“How many people do you actually know for that long?” Briel asks.
If you were to storyline her features, from the crown of Briel’s head to her chin, they’d document a coming-of-age: while her blonde hair is a layover from youth, her eyebrows are dark and wide and muddling and teenaged, and they arrest the viewer until her eyes: a sky blue that suggests being a 20-something is like being in a room where someone’s thrown a light on. Be it bewildering or elucidating, in the case of BodyFields the room’s never wanting for an ally.
“You wanna do it or you want me to?” Briel asks. Nikki nods, giving her the go-ahead. Briel flips over her left wrist and Nikki follows, revealing matching tattoos: a line of black serif script just south of the joint. It reads, “LMNop.”
“We were writing letters back and fourth the summer before our sophomore year of college,” says Briel. “I was working at a sleep away summer camp out of town.
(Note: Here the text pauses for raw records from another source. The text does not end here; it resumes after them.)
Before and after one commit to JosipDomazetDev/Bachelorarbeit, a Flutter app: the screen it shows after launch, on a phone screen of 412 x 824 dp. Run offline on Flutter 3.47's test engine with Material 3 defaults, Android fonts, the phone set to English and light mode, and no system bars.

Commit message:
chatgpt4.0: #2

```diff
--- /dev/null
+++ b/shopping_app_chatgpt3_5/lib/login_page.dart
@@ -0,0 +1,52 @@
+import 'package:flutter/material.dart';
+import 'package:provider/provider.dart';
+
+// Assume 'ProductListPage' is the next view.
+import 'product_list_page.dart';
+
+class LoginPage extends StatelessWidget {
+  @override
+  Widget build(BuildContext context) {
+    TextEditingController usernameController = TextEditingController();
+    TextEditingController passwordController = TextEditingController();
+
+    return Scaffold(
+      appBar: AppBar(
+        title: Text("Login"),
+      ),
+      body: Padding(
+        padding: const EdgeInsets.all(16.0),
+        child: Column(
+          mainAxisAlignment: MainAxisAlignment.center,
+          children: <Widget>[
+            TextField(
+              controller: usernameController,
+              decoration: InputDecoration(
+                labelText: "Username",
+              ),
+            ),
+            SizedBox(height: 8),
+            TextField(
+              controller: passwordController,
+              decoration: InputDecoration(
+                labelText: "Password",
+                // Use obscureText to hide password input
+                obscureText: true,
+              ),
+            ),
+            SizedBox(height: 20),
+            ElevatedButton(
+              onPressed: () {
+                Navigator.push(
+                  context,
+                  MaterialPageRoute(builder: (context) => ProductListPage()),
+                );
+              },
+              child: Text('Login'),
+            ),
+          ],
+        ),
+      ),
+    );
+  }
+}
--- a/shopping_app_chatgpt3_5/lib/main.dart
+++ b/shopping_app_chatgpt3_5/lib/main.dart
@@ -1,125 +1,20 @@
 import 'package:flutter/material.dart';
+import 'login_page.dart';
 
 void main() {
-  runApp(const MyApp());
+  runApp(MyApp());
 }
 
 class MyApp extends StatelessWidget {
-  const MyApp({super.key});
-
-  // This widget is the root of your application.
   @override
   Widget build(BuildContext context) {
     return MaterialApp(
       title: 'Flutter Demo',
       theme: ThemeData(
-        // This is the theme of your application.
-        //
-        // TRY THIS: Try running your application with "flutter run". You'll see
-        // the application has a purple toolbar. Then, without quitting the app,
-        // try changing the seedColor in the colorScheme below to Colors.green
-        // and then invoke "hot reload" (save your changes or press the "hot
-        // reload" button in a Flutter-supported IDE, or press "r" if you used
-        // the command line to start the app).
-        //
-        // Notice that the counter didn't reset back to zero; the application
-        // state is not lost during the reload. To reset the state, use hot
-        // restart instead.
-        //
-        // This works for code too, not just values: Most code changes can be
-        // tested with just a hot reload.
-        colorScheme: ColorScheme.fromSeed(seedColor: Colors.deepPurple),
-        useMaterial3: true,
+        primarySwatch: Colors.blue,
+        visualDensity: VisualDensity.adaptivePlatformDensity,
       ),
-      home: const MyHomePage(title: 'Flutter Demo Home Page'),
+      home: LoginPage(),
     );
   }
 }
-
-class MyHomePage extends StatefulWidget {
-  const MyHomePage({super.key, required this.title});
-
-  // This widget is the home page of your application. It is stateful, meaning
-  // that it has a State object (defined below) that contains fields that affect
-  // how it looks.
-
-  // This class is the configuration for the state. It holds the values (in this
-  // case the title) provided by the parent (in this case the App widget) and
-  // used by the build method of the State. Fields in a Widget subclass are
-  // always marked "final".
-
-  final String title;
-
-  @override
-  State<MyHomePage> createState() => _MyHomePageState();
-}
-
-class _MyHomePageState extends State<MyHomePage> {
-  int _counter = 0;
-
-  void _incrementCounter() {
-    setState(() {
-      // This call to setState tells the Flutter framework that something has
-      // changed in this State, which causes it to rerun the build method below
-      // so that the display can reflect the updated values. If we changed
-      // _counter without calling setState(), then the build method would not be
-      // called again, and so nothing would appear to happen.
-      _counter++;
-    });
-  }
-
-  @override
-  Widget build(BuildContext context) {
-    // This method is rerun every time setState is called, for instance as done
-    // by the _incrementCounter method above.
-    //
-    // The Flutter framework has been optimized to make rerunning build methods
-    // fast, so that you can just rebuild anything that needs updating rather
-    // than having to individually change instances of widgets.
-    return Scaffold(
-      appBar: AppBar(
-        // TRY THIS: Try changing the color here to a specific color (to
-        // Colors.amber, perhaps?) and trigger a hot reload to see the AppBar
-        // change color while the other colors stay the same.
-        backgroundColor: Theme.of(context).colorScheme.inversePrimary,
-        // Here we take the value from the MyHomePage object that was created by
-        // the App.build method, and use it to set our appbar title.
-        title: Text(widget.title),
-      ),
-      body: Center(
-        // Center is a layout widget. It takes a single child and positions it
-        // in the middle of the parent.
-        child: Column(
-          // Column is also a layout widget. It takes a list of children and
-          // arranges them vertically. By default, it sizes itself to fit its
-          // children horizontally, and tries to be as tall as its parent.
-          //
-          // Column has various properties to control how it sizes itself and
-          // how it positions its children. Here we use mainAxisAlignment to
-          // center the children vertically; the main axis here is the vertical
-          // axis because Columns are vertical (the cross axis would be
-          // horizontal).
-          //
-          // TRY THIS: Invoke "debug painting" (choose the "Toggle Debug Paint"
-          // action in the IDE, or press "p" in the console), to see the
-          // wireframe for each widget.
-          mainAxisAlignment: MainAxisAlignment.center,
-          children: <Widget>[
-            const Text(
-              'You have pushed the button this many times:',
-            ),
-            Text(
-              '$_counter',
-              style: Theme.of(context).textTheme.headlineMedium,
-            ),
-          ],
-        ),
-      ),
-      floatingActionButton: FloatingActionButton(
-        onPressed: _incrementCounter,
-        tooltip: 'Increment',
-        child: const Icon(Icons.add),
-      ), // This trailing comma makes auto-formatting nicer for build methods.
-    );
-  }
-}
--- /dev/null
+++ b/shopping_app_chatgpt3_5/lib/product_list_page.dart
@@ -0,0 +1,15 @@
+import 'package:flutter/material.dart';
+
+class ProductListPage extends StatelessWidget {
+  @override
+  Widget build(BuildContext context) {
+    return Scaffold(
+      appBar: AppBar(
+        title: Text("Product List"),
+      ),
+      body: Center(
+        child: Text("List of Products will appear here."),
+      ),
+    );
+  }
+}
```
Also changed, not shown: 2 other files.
Nikki just starting signing her letters ‘LMNop,’ and then it became a thing that we said.”
“Because it’s in the middle of the alphabet it represents our past, present, and future together as best friends.”
“It’s my oldest tattoo,” says Nikki. “So sometimes I forget I have it.”
Experiencing people as really kind of huge runs September 7 and 21 at 9:00 pm, and September 20 at 7:00 pm at the First Unitarian Church, 2125 Chestnut Street. $10 presale. Prices on a sliding scale at the door.